What is required = Please set down exactly the lines of the listing below from the line containing "Include glibc32 in platform" through the line containing "Also changed, not shown: 31 other files.", both lines included, leaving out all other lines.

■ ■ ■ ■

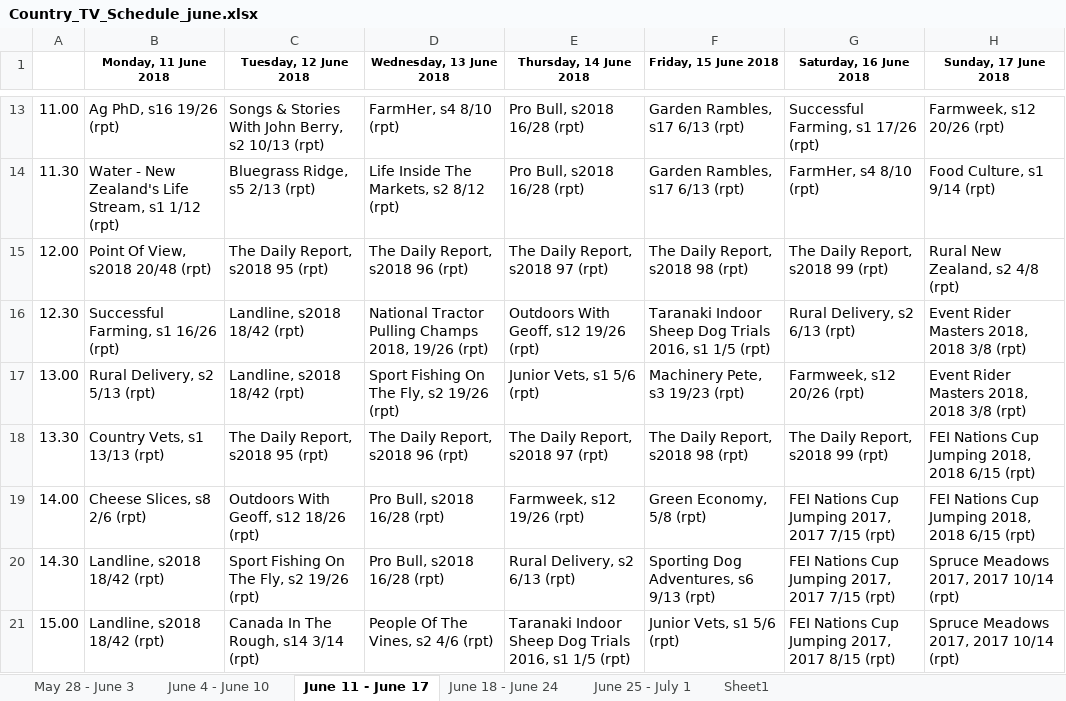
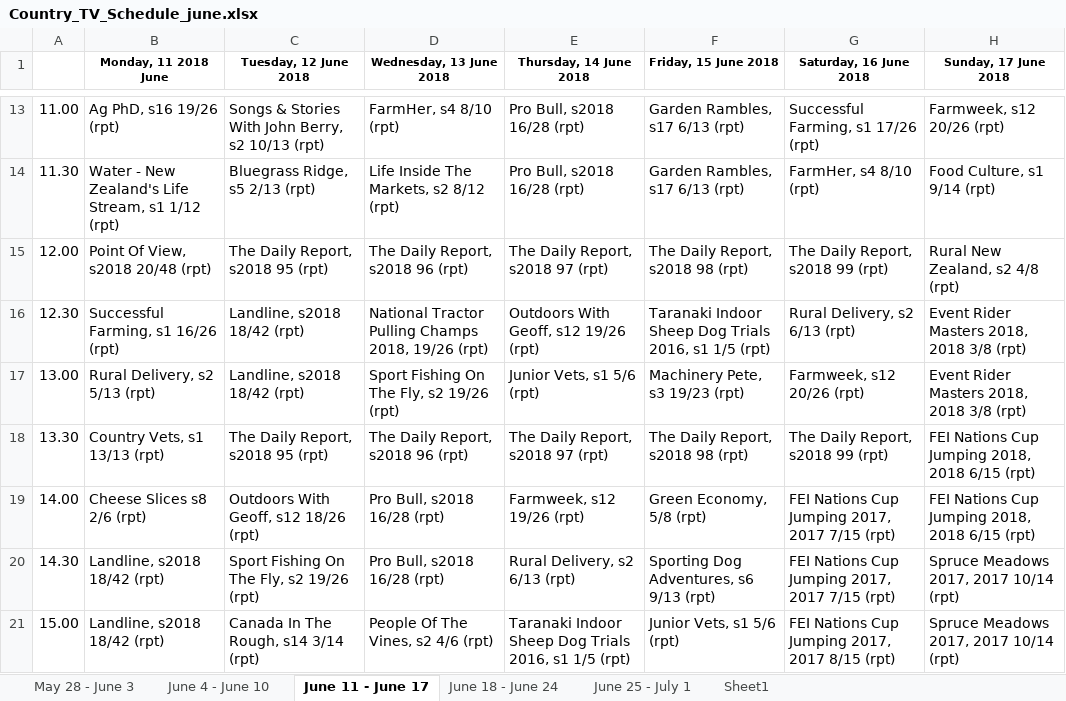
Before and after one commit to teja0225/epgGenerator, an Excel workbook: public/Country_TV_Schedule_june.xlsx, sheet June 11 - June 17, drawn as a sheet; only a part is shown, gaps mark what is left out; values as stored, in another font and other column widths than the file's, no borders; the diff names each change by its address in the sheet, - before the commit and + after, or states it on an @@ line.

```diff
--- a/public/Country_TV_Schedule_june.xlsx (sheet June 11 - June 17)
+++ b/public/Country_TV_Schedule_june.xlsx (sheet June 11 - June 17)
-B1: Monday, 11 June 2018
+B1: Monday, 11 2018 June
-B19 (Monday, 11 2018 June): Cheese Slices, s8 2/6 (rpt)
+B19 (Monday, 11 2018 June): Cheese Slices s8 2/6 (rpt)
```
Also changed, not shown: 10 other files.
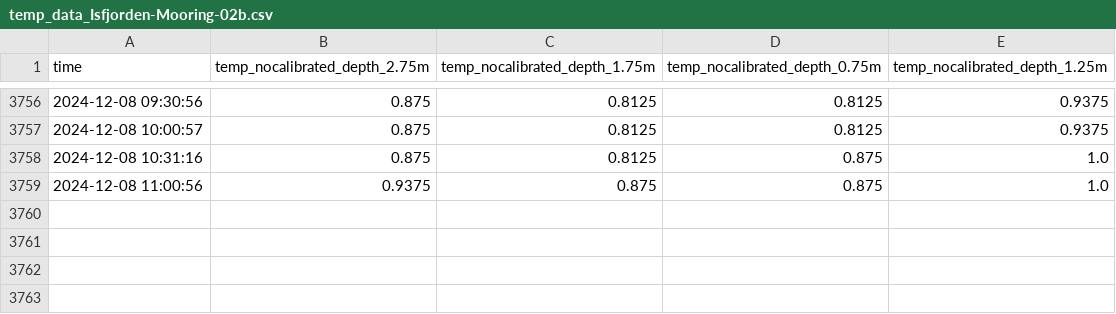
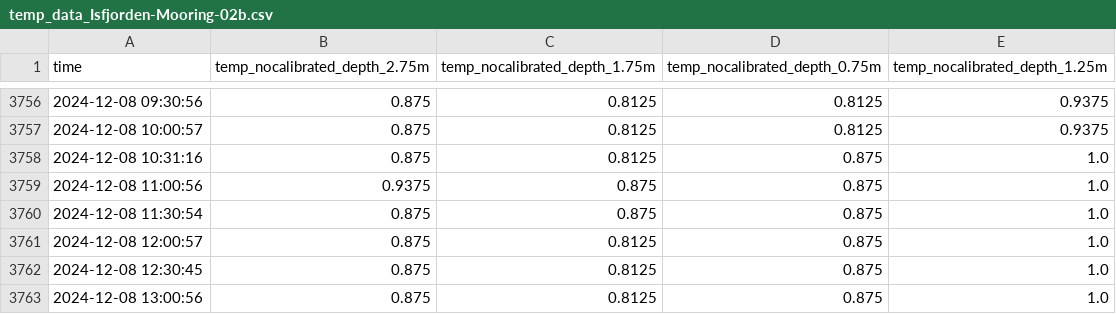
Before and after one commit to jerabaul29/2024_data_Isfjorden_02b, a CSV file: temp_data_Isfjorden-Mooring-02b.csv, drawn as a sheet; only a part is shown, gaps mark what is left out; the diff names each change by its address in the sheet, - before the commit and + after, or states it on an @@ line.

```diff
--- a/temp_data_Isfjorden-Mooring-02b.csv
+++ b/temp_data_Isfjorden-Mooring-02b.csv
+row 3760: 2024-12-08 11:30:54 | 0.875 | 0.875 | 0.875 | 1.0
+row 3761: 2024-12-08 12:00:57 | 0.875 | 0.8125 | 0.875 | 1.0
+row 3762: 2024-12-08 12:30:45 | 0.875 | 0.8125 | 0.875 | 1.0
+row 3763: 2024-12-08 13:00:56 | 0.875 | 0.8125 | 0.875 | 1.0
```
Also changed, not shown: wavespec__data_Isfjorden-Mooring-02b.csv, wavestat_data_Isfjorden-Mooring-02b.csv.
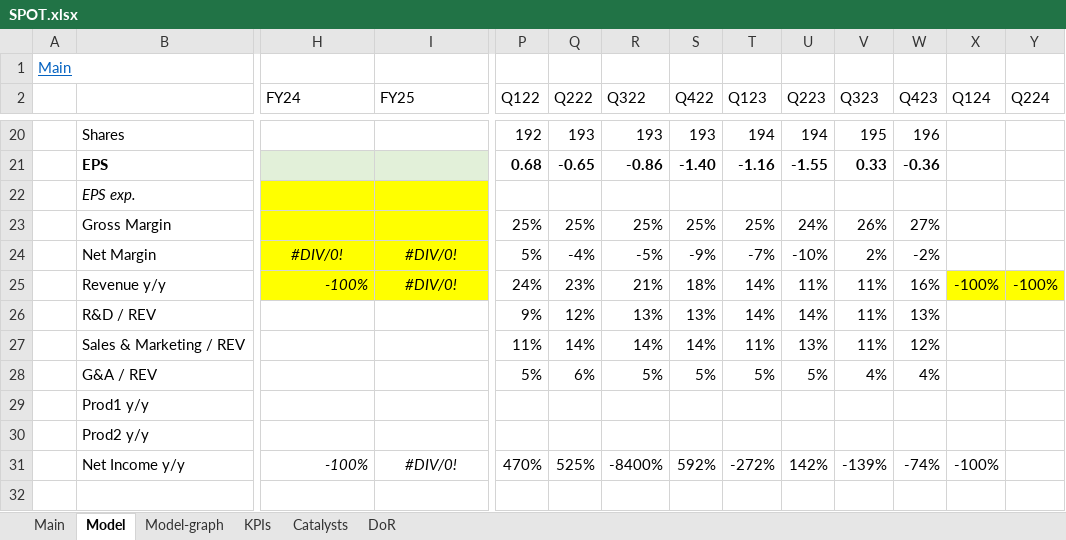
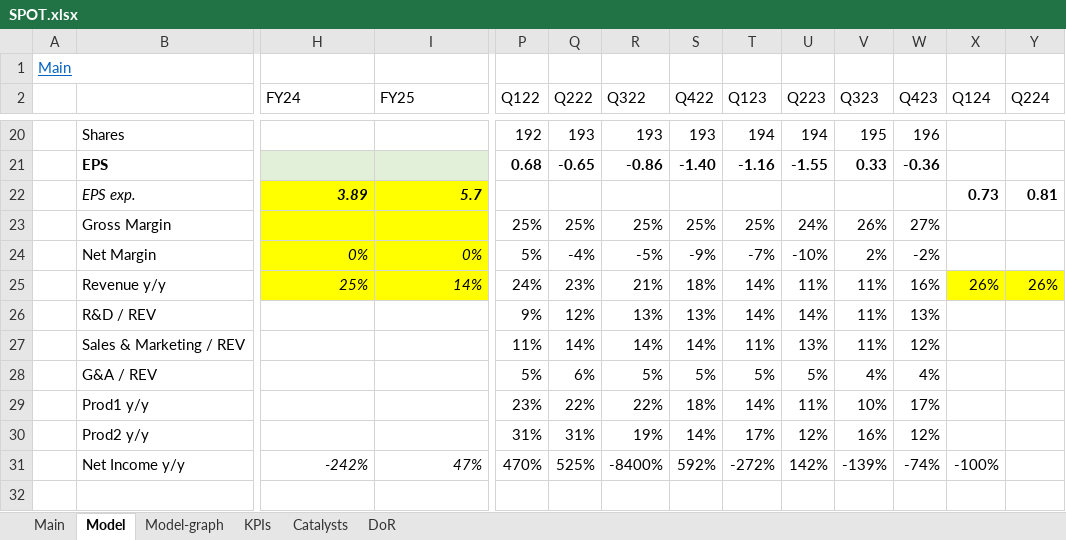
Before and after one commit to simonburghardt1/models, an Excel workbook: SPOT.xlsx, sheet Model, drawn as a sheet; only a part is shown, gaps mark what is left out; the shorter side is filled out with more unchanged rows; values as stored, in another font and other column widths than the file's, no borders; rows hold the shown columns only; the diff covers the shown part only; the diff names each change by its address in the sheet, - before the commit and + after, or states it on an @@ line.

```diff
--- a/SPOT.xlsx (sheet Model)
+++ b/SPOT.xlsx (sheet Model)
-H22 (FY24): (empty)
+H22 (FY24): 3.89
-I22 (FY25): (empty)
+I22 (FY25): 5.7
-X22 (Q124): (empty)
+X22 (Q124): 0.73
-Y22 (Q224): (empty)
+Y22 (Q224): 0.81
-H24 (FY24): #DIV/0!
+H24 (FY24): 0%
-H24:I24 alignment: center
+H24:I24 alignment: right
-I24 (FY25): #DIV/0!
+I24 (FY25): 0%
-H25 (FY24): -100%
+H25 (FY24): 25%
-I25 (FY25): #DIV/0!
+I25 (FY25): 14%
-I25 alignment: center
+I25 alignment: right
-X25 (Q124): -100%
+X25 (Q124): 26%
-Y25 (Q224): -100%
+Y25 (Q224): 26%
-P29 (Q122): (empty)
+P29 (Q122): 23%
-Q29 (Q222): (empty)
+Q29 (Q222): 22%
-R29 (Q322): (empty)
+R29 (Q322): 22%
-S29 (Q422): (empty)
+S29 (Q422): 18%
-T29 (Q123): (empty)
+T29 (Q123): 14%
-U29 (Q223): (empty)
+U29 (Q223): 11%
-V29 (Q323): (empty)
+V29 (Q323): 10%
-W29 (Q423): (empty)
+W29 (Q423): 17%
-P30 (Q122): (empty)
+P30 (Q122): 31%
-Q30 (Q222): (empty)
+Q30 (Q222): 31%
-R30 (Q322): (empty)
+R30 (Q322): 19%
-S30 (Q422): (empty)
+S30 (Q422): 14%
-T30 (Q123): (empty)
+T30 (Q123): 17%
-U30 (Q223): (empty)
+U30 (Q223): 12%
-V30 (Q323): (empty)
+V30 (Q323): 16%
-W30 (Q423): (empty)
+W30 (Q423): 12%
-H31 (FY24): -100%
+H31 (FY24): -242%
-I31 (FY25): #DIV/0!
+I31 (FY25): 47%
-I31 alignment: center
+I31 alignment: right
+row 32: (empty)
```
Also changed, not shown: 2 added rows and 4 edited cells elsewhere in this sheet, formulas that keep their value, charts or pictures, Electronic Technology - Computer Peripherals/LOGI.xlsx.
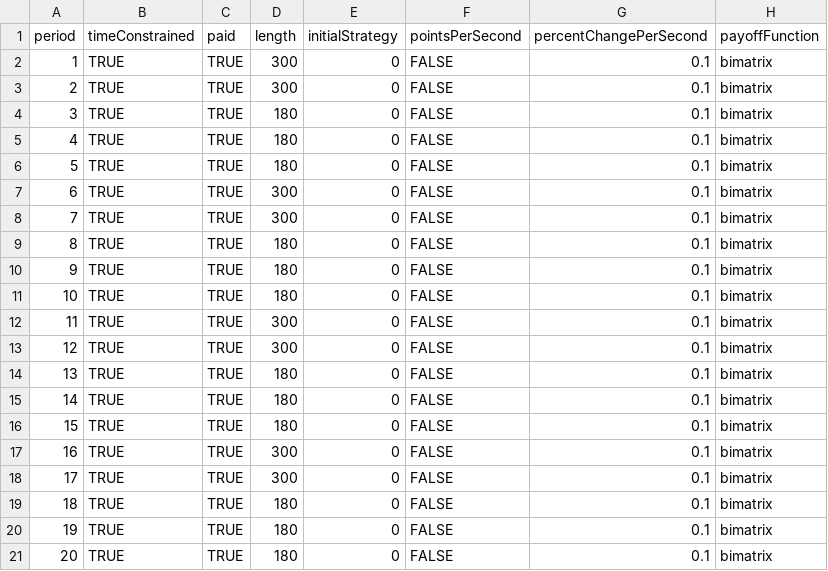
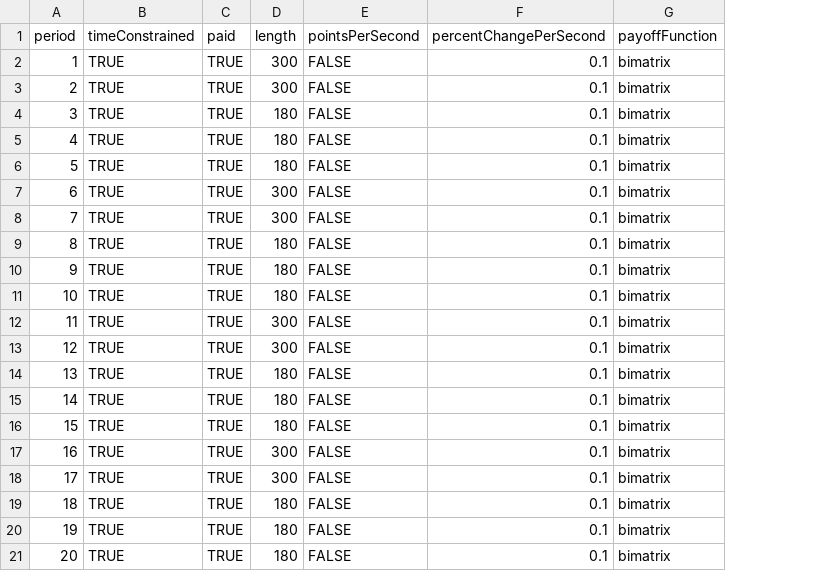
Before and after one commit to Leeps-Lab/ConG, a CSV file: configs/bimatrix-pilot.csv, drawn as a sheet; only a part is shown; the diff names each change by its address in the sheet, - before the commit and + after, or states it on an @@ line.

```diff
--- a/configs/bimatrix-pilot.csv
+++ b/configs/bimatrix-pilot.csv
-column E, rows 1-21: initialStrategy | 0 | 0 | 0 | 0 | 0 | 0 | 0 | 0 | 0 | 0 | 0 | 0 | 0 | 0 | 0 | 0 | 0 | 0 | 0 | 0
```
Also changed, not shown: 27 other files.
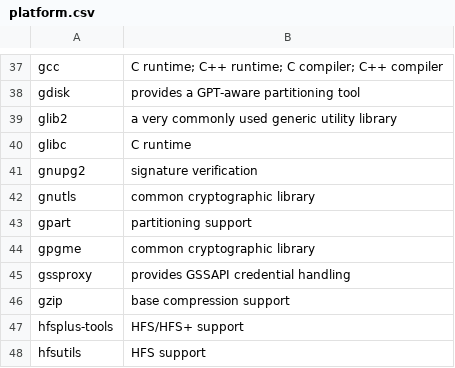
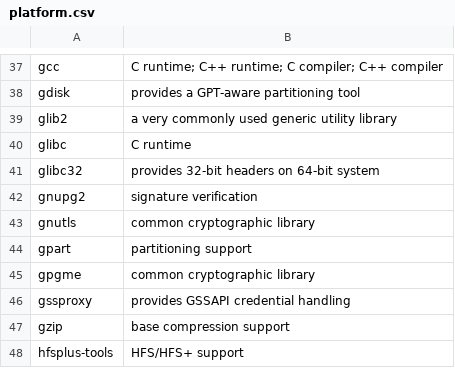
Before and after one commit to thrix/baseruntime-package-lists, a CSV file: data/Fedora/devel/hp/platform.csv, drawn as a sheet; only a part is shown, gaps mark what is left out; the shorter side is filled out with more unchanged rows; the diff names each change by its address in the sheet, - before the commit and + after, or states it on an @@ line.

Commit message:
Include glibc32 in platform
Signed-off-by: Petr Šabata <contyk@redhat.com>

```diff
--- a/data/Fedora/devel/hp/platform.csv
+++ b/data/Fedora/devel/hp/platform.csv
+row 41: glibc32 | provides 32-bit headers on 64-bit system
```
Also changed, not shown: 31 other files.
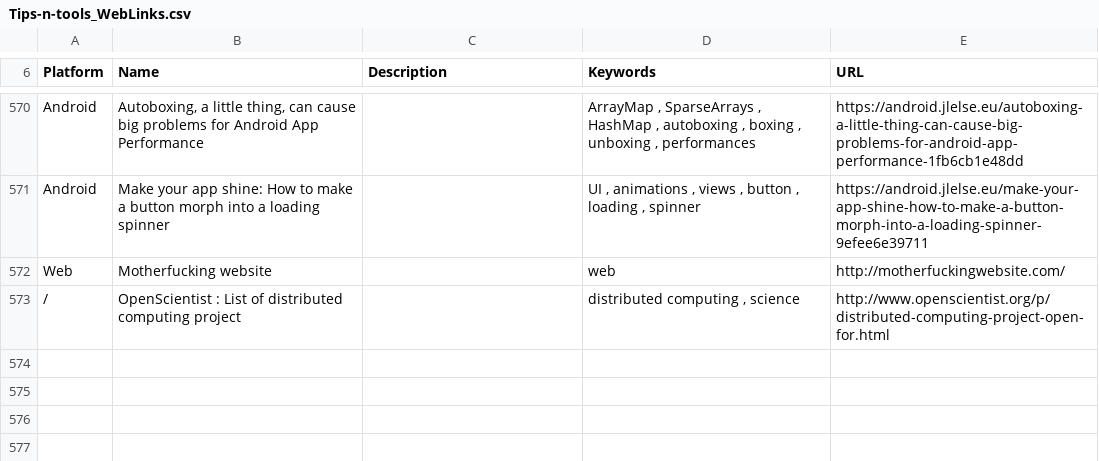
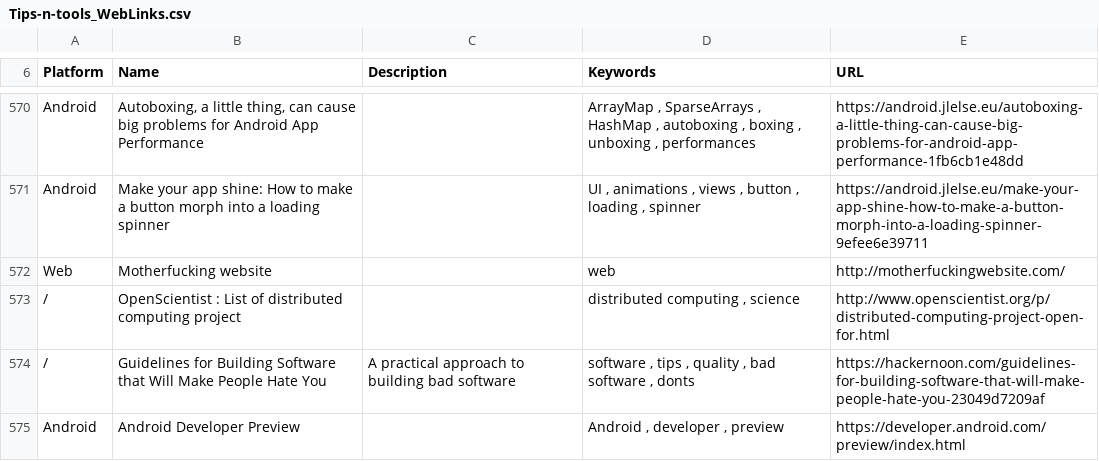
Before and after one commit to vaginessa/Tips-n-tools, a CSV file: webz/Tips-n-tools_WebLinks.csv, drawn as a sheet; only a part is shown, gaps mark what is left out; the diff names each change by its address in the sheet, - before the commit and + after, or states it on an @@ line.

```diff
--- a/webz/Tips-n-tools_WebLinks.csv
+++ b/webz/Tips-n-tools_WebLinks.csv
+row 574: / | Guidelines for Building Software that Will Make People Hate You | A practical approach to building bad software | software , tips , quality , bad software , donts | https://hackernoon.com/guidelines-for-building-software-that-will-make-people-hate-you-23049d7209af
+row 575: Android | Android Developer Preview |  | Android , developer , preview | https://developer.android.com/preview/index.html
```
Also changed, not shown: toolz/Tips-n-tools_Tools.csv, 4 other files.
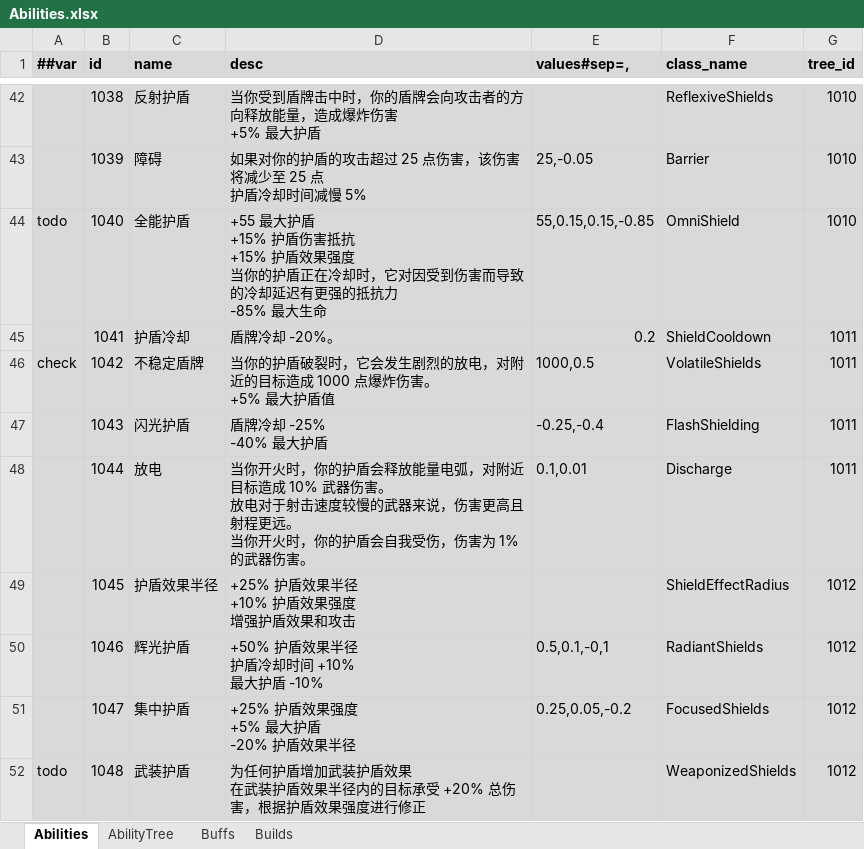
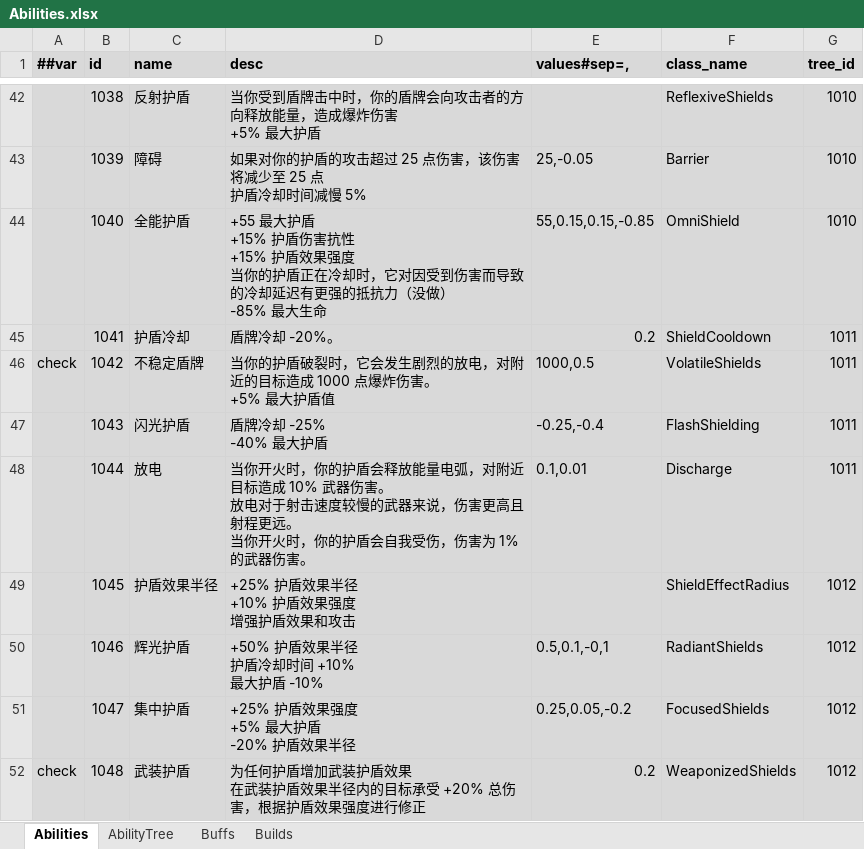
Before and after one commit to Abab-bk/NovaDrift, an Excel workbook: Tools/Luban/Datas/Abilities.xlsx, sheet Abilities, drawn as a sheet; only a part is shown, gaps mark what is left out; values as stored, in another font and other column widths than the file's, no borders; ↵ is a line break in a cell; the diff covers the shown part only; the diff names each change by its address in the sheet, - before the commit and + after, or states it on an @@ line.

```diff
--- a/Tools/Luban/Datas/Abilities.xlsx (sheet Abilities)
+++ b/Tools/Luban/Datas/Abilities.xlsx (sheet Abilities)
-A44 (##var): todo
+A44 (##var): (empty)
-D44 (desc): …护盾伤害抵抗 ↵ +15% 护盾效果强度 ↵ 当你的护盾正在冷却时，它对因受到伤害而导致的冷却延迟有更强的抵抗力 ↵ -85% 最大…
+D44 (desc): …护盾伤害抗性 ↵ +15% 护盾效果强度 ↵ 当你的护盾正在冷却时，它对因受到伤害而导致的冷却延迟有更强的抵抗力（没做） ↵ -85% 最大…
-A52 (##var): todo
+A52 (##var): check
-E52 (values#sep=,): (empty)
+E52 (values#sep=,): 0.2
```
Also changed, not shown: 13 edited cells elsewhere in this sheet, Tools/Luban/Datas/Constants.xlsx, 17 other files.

■ ■ ■ ■

Output of the task =
Include glibc32 in platform
Signed-off-by: Petr Šabata <contyk@redhat.com>

```diff
--- a/data/Fedora/devel/hp/platform.csv
+++ b/data/Fedora/devel/hp/platform.csv
+row 41: glibc32 | provides 32-bit headers on 64-bit system
```
Also changed, not shown: 31 other files.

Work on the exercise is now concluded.